Source records:
= = = = =
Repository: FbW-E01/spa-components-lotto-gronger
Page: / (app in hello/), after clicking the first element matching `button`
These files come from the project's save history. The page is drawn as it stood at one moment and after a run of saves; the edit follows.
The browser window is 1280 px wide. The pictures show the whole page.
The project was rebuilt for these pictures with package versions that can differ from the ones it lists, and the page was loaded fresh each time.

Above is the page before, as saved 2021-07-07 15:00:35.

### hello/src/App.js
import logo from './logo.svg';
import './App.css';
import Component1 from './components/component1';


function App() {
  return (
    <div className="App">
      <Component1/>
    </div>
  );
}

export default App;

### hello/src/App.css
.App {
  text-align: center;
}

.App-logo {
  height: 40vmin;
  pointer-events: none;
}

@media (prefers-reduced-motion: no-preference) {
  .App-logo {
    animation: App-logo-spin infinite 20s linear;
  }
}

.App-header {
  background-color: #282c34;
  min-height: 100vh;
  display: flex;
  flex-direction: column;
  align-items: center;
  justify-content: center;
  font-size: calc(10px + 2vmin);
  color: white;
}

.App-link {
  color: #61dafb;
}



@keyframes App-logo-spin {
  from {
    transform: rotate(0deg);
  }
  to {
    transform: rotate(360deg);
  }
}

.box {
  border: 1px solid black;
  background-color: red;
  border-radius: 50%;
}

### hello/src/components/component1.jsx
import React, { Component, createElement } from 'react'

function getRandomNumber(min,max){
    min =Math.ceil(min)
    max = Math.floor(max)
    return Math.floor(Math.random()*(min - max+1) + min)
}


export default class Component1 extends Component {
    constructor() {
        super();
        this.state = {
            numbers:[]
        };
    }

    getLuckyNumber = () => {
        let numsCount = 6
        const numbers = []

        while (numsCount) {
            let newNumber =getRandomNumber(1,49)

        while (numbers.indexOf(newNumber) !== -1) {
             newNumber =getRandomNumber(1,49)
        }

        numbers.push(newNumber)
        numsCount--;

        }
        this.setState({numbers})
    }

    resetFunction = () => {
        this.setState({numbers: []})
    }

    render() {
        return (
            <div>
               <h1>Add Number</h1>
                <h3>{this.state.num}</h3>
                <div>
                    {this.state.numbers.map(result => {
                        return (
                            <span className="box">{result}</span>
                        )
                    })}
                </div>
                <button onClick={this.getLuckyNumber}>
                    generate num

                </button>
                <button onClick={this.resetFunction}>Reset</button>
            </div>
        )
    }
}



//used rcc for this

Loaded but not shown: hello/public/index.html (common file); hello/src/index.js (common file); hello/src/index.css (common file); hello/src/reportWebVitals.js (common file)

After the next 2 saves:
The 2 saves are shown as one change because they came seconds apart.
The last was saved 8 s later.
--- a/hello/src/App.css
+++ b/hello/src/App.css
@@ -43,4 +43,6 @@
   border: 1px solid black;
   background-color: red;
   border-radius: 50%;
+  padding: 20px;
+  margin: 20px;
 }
= = = = =
Problem: Set down the records once more, character for character.

Written solution:
Repository: FbW-E01/spa-components-lotto-gronger
Page: / (app in hello/), after clicking the first element matching `button`
These files come from the project's save history. The page is drawn as it stood at one moment and after a run of saves; the edit follows.
The browser window is 1280 px wide. The pictures show the whole page.
The project was rebuilt for these pictures with package versions that can differ from the ones it lists, and the page was loaded fresh each time.

Above is the page before, as saved 2021-07-07 15:00:35.

### hello/src/App.js
import logo from './logo.svg';
import './App.css';
import Component1 from './components/component1';


function App() {
  return (
    <div className="App">
      <Component1/>
    </div>
  );
}

export default App;

### hello/src/App.css
.App {
  text-align: center;
}

.App-logo {
  height: 40vmin;
  pointer-events: none;
}

@media (prefers-reduced-motion: no-preference) {
  .App-logo {
    animation: App-logo-spin infinite 20s linear;
  }
}

.App-header {
  background-color: #282c34;
  min-height: 100vh;
  display: flex;
  flex-direction: column;
  align-items: center;
  justify-content: center;
  font-size: calc(10px + 2vmin);
  color: white;
}

.App-link {
  color: #61dafb;
}



@keyframes App-logo-spin {
  from {
    transform: rotate(0deg);
  }
  to {
    transform: rotate(360deg);
  }
}

.box {
  border: 1px solid black;
  background-color: red;
  border-radius: 50%;
}

### hello/src/components/component1.jsx
import React, { Component, createElement } from 'react'

function getRandomNumber(min,max){
    min =Math.ceil(min)
    max = Math.floor(max)
    return Math.floor(Math.random()*(min - max+1) + min)
}


export default class Component1 extends Component {
    constructor() {
        super();
        this.state = {
            numbers:[]
        };
    }

    getLuckyNumber = () => {
        let numsCount = 6
        const numbers = []

        while (numsCount) {
            let newNumber =getRandomNumber(1,49)

        while (numbers.indexOf(newNumber) !== -1) {
             newNumber =getRandomNumber(1,49)
        }

        numbers.push(newNumber)
        numsCount--;

        }
        this.setState({numbers})
    }

    resetFunction = () => {
        this.setState({numbers: []})
    }

    render() {
        return (
            <div>
               <h1>Add Number</h1>
                <h3>{this.state.num}</h3>
                <div>
                    {this.state.numbers.map(result => {
                        return (
                            <span className="box">{result}</span>
                        )
                    })}
                </div>
                <button onClick={this.getLuckyNumber}>
                    generate num

                </button>
                <button onClick={this.resetFunction}>Reset</button>
            </div>
        )
    }
}



//used rcc for this

Loaded but not shown: hello/public/index.html (common file); hello/src/index.js (common file); hello/src/index.css (common file); hello/src/reportWebVitals.js (common file)

After the next 2 saves:
The 2 saves are shown as one change because they came seconds apart.
The last was saved 8 s later.
--- a/hello/src/App.css
+++ b/hello/src/App.css
@@ -43,4 +43,6 @@
   border: 1px solid black;
   background-color: red;
   border-radius: 50%;
+  padding: 20px;
+  margin: 20px;
 }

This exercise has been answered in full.